“Predatory lenders, like payday lenders, target low-income Rhode Islanders and charge them triple-digit interest rates, costing our communities millions of dollars annually and trapping our neighbors in cycles of debt,” said Alan Krinsky, EPI director of research and fiscal policy. “Congress acted in 2006 to protect active duty military personnel by capping payday loans to such individuals at 36%, and it is time for all Rhode Islanders to receive the same financial protection. We would not tolerate targeting small business owners with triple-digit interest rates and should not tolerate this for Rhode Islanders.”

Another pay day lending practice are rent-a-bank schemes, in which a Rhode Island payday lending institution pays a bank chartered in a state that allows higher interest rates on loans than Rhode Island to formally underwrite the loan. This practice is allowed under the federal Depository Institutions Deregulation and Monetary Control Act of 1980, which allows state-charted banks to follow the laws of the state they are charted in, rather than the one they are doing business in. Rhode Island could join Iowa and Colorado in opting out of the DIDMCA to close this loophole.

The third method of payday lending occurring in Rhode Island are Earned Wage Advances, which provide high interest payday loans through mobile apps. This is a relatively new industry nationwide, and there is currently no database of EWA use in Rhode Island, though the EPI has heard reports of it being used in the healthcare and fast-food industries. Unlike the other methods of payday lending described at the briefing, this practice is likely already illegal under Rhode Island law.

In attendance were General Treasurer James A. Diossa, Sens. Tiara Mack (D-Dist. 6, Providence) and Melissa A. Murray (D-Dist. 24, Woonsocket, North Smithfield), Reps. Cherie L. Cruz (D-Dist. 58, Pawtucket), Leonela Felix (D-Dist. 61, Pawtucket), Rebecca Kislak (D-Dist. 4, Providence), Brandon Potter (D-Dist. 16, Cranston) and Teresa A. Tanzi (D-Dist. 34, South Kingstown, Narragansett), along with staff members from the Governor’s and Attorney General’s and Treasurer’s offices, journalists and members of the public.

Ending predatory payday lending practices has broad majority support across the political spectrum in Rhode Island. A 2022 poll conducted by the Center for Responsible Lending showed that Rhode Islanders from all political parties supported a 36% rate cap on all loans by a 49-point margin. Better short-term loan options already exist for Rhode Islanders from local credit unions, banks and community financial groups all offering small loans, with low fees and interest rates ranging from 5% to 30%.

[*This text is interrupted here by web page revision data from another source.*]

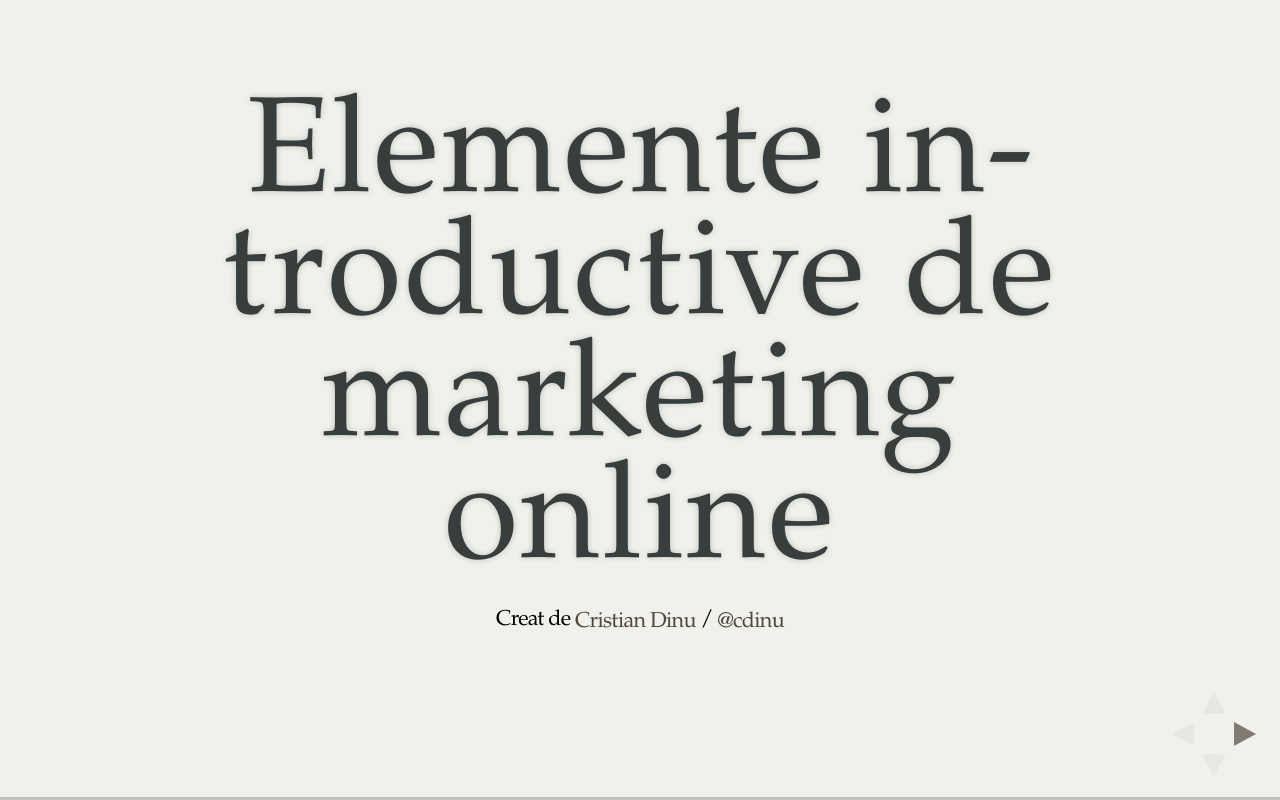
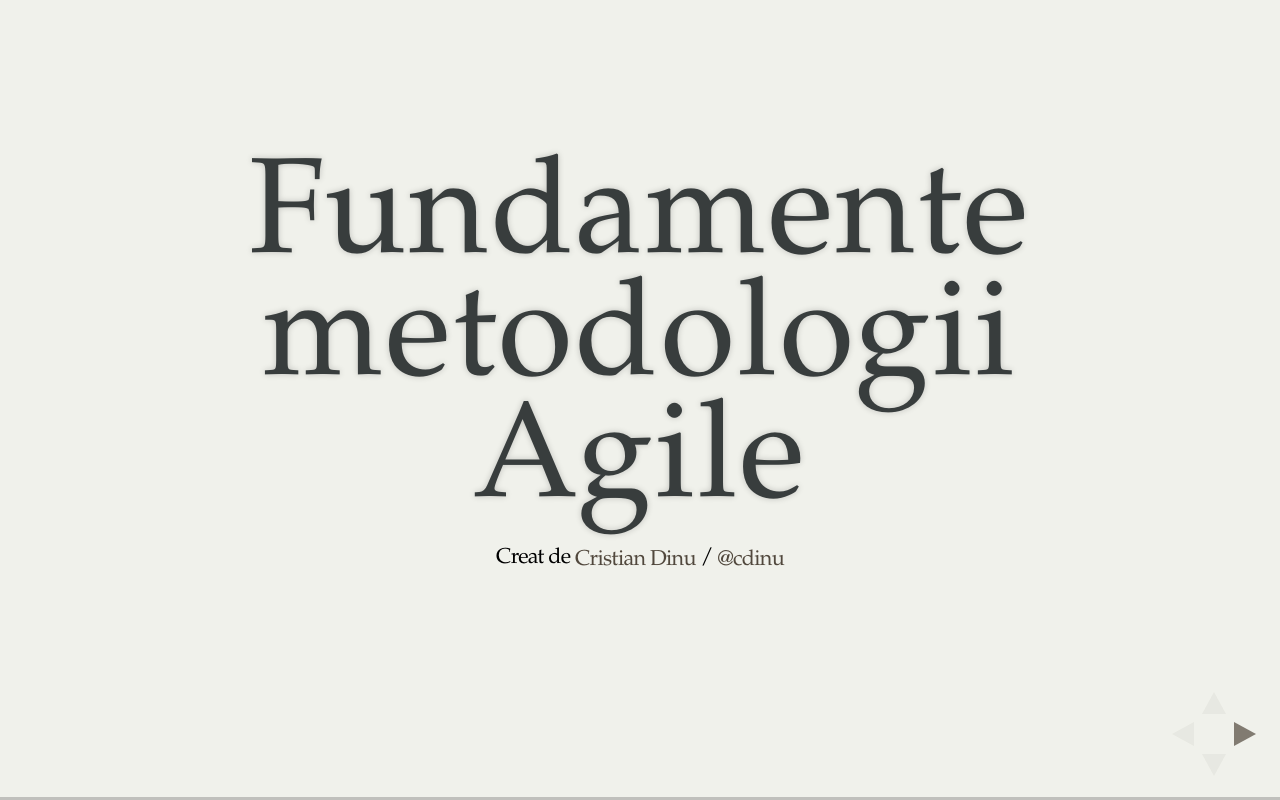
Before and after one commit to cdinu/exec-edu-fundamente-agile-bucuresti-2014-04, a website: page index.html in a window 1280 px wide. Drawn offline with Linux system fonts and the light colour scheme.

Commit message:
Changed bad title

```diff
--- a/index.html
+++ b/index.html
@@ -33,7 +33,7 @@
       <!-- Any section element inside of this container is displayed as a slide -->
       <div class="slides">
         <section>
-          <h1>Elemente introductive de marketing online</h1>
+          <h1>Fundamente metodologii Agile</h1>
           <h3></h3>
           <p>
             <small>Creat de <a href="http://dnu.cc">Cristian Dinu</a> / <a href="http://twitter.com/cdinu">@cdinu</a></small>
```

            This is the first of three policy briefings on topics of economic interest to low- and modest-income Rhode Islanders that EPI will host at the State House this legislative session.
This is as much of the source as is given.